In 1978, he dropped out of high school and enlisted in the Navy, serving on a nuclear submarine. (According to Alexander, he liked to help the ship's doctor give vaccinations and don surgical gowns.) When he was discharged in 1984 after two stints, he attended the Mountainside Hospital School of Nursing. By 1988, he was working at the first of many hospitals where he would stay only a short while. He got married and had two daughters, but soon was divorced over his workaholism and negligence. In 1998, says the Morning Call, he filed for bankruptcy and had a pile of debts and back payments due in child support to the tune of over $66,000. He lost his dog to the animal protection agency, and though some colleagues said he was inconsiderate of others, he claimed he felt picked on.
In 1997, signs of a troubled mind surfaced. Cullen was taken to a hospital in New Jersey because he suffered from depression. He refused to provide a blood sample and afterward filed a police report against the doctor who had insisted he have one. He ended up in serious debt to this hospital. Just over two years later, he lit coals in a bathtub, sealed off his apartment, put his dog outside, and disabled smoke detectors, to make a suicide attempt. A neighbor smelled the smoke and alerted police. When they took him in, they learned that this was not his first attempt. (Cullen was to claim during his interrogation that he'd tried killing himself some 20 times.)
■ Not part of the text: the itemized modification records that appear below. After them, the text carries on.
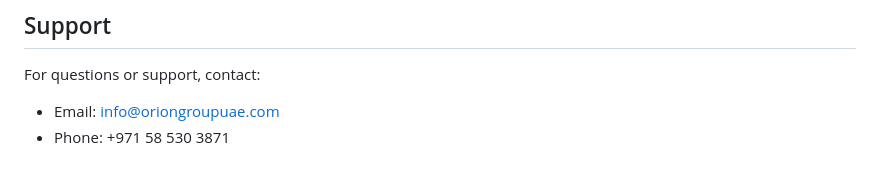
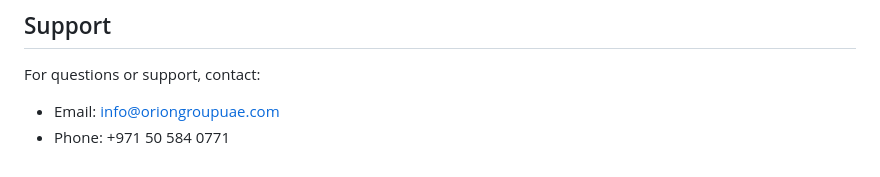
Before and after one commit to Czar1892/Orion-GROUP-UAE--WEBSITE, a Markdown page: README.md, the part around the change. Rendered like a GitHub page.

```diff
--- a/README.md
+++ b/README.md
@@ -120,4 +120,4 @@ All rights reserved © 2026 Orion Corporate Service Provider
 
 For questions or support, contact:
 - Email: info@oriongroupuae.com
-- Phone: +971 58 530 3871
+- Phone: +971 50 584 0771
```
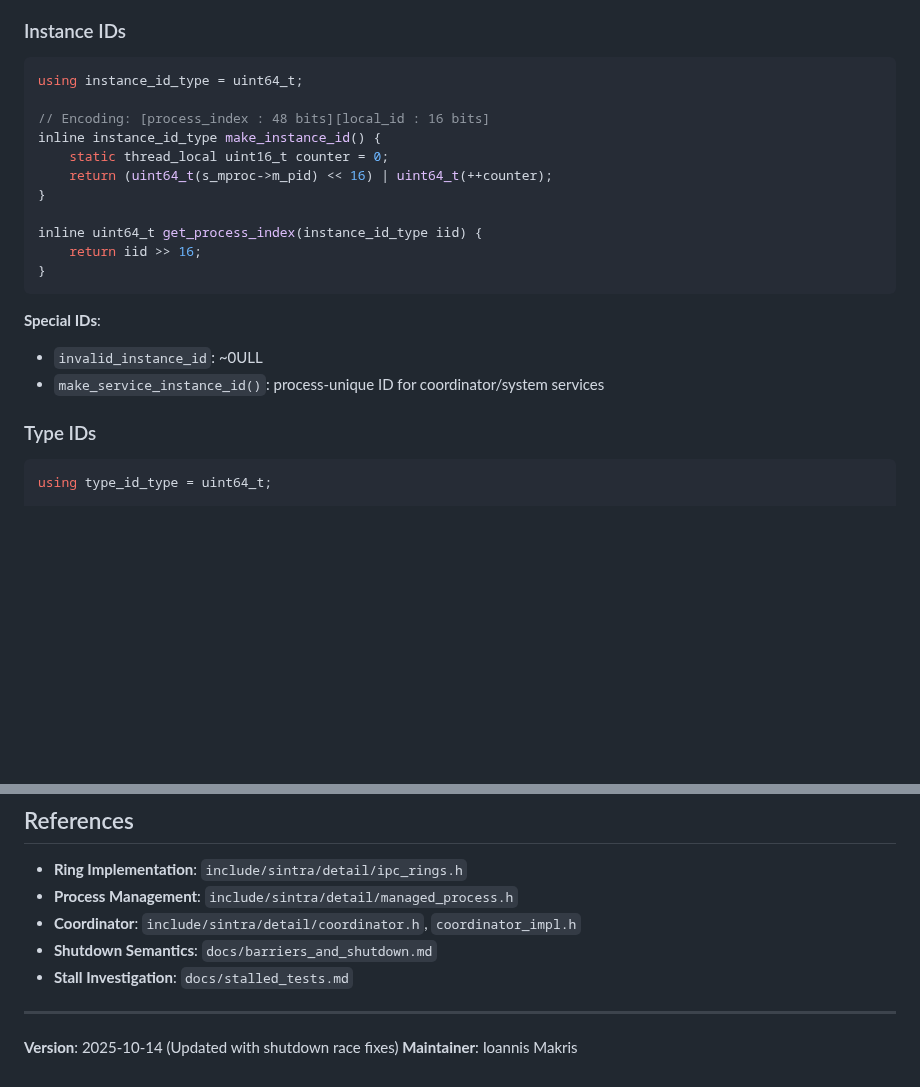
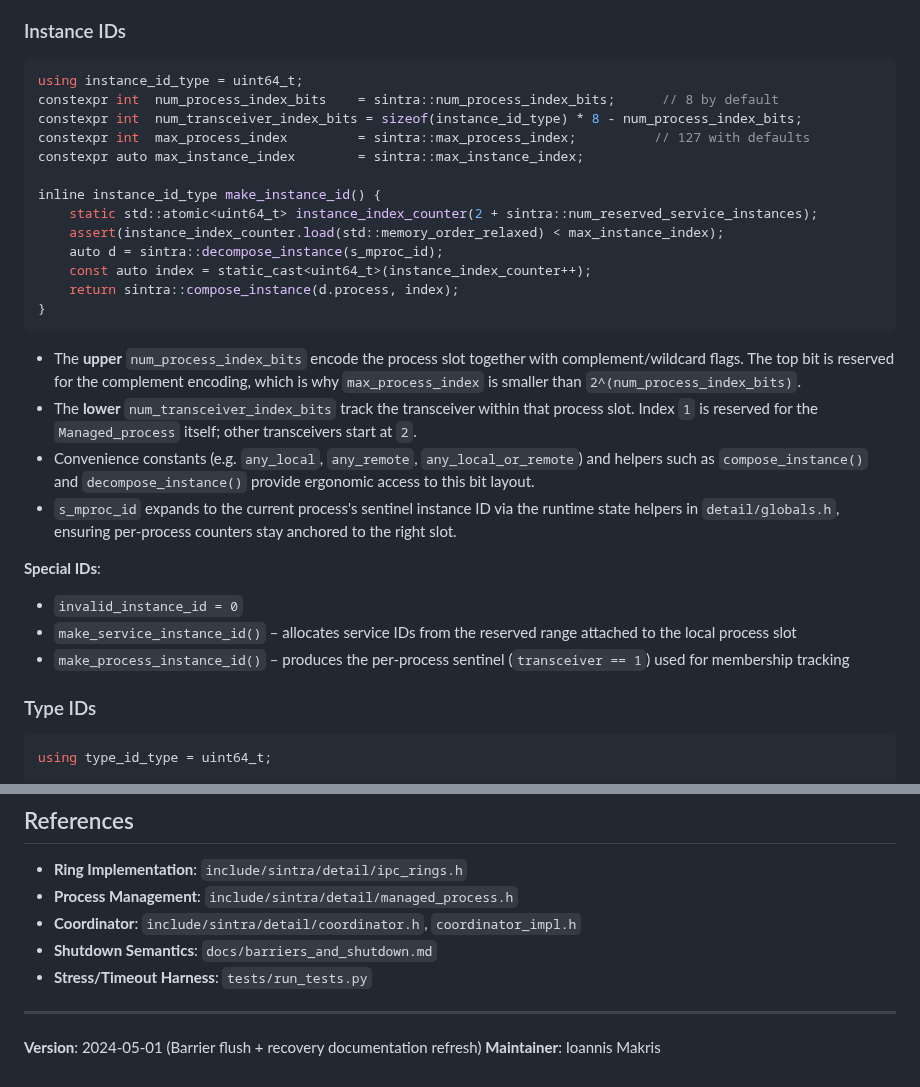
Before and after one commit to imakris/sintra, a Markdown page: docs/architecture.md, 2 parts joined by grey strips. Drawn GitHub-style; blank space fills up the shorter version.

````diff
--- a/docs/architecture.md
+++ b/docs/architecture.md
@@ -402,21 +402,33 @@ Process A          Process B          Process C (Coordinator with group)
 
 ```cpp
 using instance_id_type = uint64_t;
+constexpr int  num_process_index_bits    = sintra::num_process_index_bits;      // 8 by default
+constexpr int  num_transceiver_index_bits = sizeof(instance_id_type) * 8 - num_process_index_bits;
+constexpr int  max_process_index         = sintra::max_process_index;          // 127 with defaults
+constexpr auto max_instance_index        = sintra::max_instance_index;
 
-// Encoding: [process_index : 48 bits][local_id : 16 bits]
 inline instance_id_type make_instance_id() {
-    static thread_local uint16_t counter = 0;
-    return (uint64_t(s_mproc->m_pid) << 16) | uint64_t(++counter);
-}
-
-inline uint64_t get_process_index(instance_id_type iid) {
-    return iid >> 16;
+    static std::atomic<uint64_t> instance_index_counter(2 + sintra::num_reserved_service_instances);
+    assert(instance_index_counter.load(std::memory_order_relaxed) < max_instance_index);
+    auto d = sintra::decompose_instance(s_mproc_id);
+    const auto index = static_cast<uint64_t>(instance_index_counter++);
+    return sintra::compose_instance(d.process, index);
 }
 ```
 
+* The **upper** `num_process_index_bits` encode the process slot together with complement/wildcard flags. The top bit is
+  reserved for the complement encoding, which is why `max_process_index` is smaller than `2^(num_process_index_bits)`.
+* The **lower** `num_transceiver_index_bits` track the transceiver within that process slot. Index `1` is reserved for the
+  `Managed_process` itself; other transceivers start at `2`.
+* Convenience constants (e.g. `any_local`, `any_remote`, `any_local_or_remote`) and helpers such as `compose_instance()` and
+  `decompose_instance()` provide ergonomic access to this bit layout.
+* `s_mproc_id` expands to the current process's sentinel instance ID via the runtime state helpers in `detail/globals.h`,
+  ensuring per-process counters stay anchored to the right slot.
+
 **Special IDs**:
-- `invalid_instance_id`: ~0ULL
-- `make_service_instance_id()`: process-unique ID for coordinator/system services
+- `invalid_instance_id = 0`
+- `make_service_instance_id()` – allocates service IDs from the reserved range attached to the local process slot
+- `make_process_instance_id()` – produces the per-process sentinel (`transceiver == 1`) used for membership tracking
 
 ### Type IDs
 
@@ -504,9 +516,9 @@ for (auto recipient : completion.recipients) {
 - **Process Management**: `include/sintra/detail/managed_process.h`
 - **Coordinator**: `include/sintra/detail/coordinator.h`, `coordinator_impl.h`
 - **Shutdown Semantics**: `docs/barriers_and_shutdown.md`
-- **Stall Investigation**: `docs/stalled_tests.md`
+- **Stress/Timeout Harness**: `tests/run_tests.py`
 
 ---
 
-**Version**: 2025-10-14 (Updated with shutdown race fixes)
+**Version**: 2024-05-01 (Barrier flush + recovery documentation refresh)
 **Maintainer**: Ioannis Makris
````
Also changed, not shown: README.md (+8 -4 lines).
An A&E broadcast in 2004 indicated that Cullen had threatened another nurse around this time whom he had dated once. Apparently after they'd gone out, he offered her an engagement ring and she turned him down. He broke into her home, ostensibly because he was concerned about her, but more likely to let her know how vulnerable she was should he decide to do something. He was arrested, and then tried to kill himself. For this incident, he drew a year's probation. He insisted that he had not intended to distress the woman.
Rick Hepp from the Star-Ledger located one of Cullen's sisters, who declined to be named, but who told him that her brother was a private man, especially regarding his mental health. "He didn't want to discuss it," she said.
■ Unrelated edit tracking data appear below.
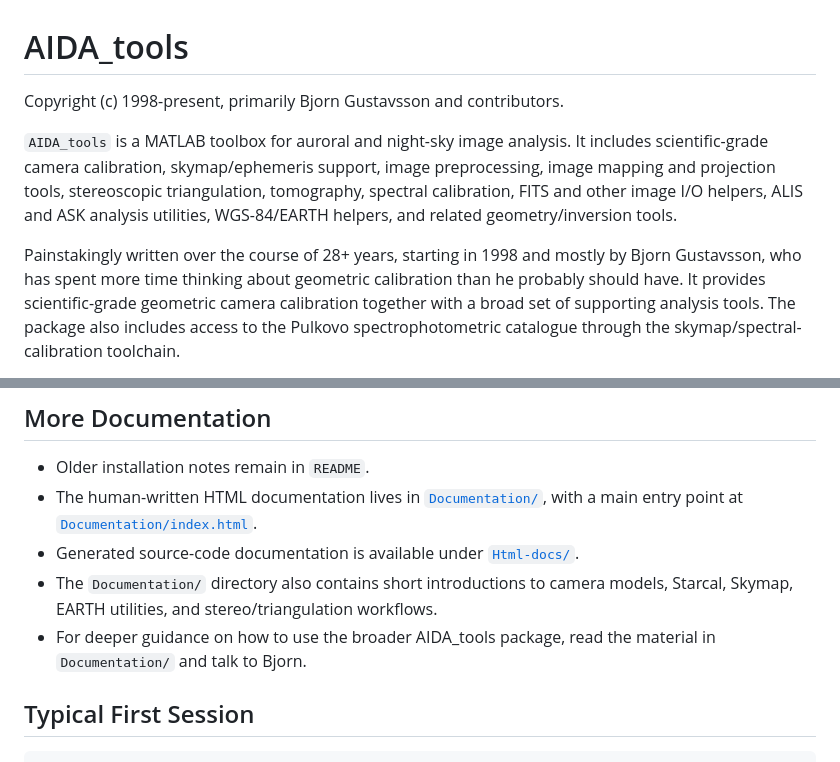
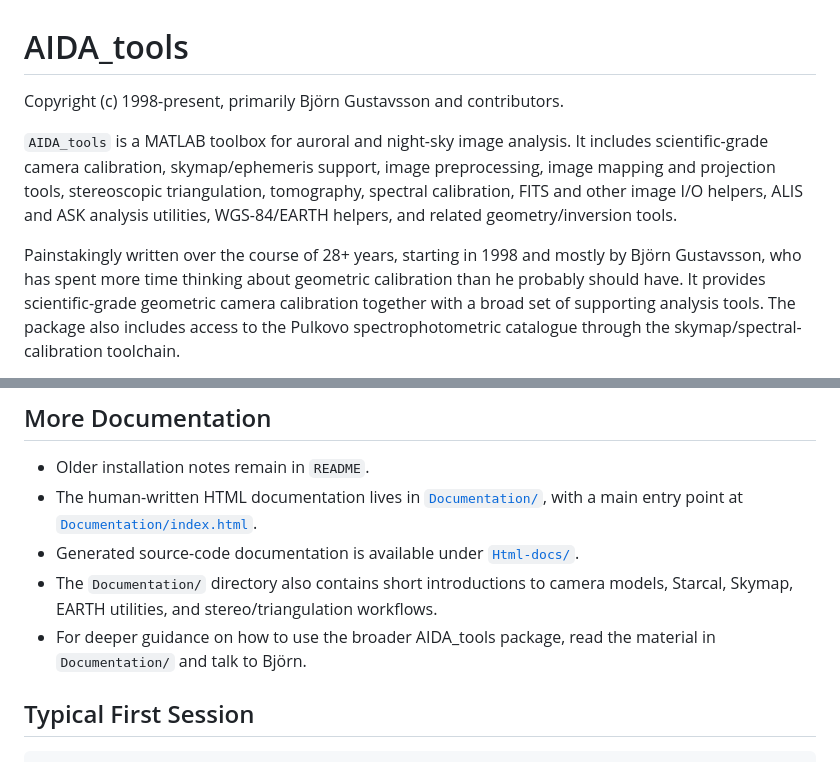
Before and after one commit to jvierine/AIDA_tools, a Markdown page: README.md, 2 parts joined by grey strips. GitHub-like rendering.

```diff
--- a/README.md
+++ b/README.md
@@ -1,10 +1,10 @@
 # AIDA_tools
 
-Copyright (c) 1998-present, primarily Bjorn Gustavsson and contributors.
+Copyright (c) 1998-present, primarily Björn Gustavsson and contributors.
 
 `AIDA_tools` is a MATLAB toolbox for auroral and night-sky image analysis. It includes scientific-grade camera calibration, skymap/ephemeris support, image preprocessing, image mapping and projection tools, stereoscopic triangulation, tomography, spectral calibration, FITS and other image I/O helpers, ALIS and ASK analysis utilities, WGS-84/EARTH helpers, and related geometry/inversion tools.
 
-Painstakingly written over the course of 28+ years, starting in 1998 and mostly by Bjorn Gustavsson,
+Painstakingly written over the course of 28+ years, starting in 1998 and mostly by Björn Gustavsson,
 who has spent more time thinking about geometric calibration than he probably should have.
 It provides scientific-grade geometric camera calibration together with a broad set of supporting analysis tools. The package also includes access to the Pulkovo spectrophotometric catalogue through the skymap/spectral-calibration toolchain.
 
@@ -161,7 +161,7 @@ print(az_deg[0, 0], el_deg[0, 0])
 - The human-written HTML documentation lives in [`Documentation/`](Documentation/), with a main entry point at [`Documentation/index.html`](Documentation/index.html).
 - Generated source-code documentation is available under [`Html-docs/`](Html-docs/).
 - The `Documentation/` directory also contains short introductions to camera models, Starcal, Skymap, EARTH utilities, and stereo/triangulation workflows.
-- For deeper guidance on how to use the broader AIDA_tools package, read the material in `Documentation/` and talk to Bjorn.
+- For deeper guidance on how to use the broader AIDA_tools package, read the material in `Documentation/` and talk to Björn.
 
 ## Typical First Session
 
```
Colleagues recalled him as a gentle person willing to put in extra hours. He was always ready to medicate people in pain.
As his debt mounted, he moved from one hospital to another, and at St. Luke's in Bethlehem, PA, he left in 2002 to avoid that investigation. Yet despite his spotty work record, Cullen never had trouble getting another job, probably due to the shortage of nurses.
The Morning Call wanted to know more. Reporters were aware of legal papers about Cullen during his most troublesome year, and they set about to have these released.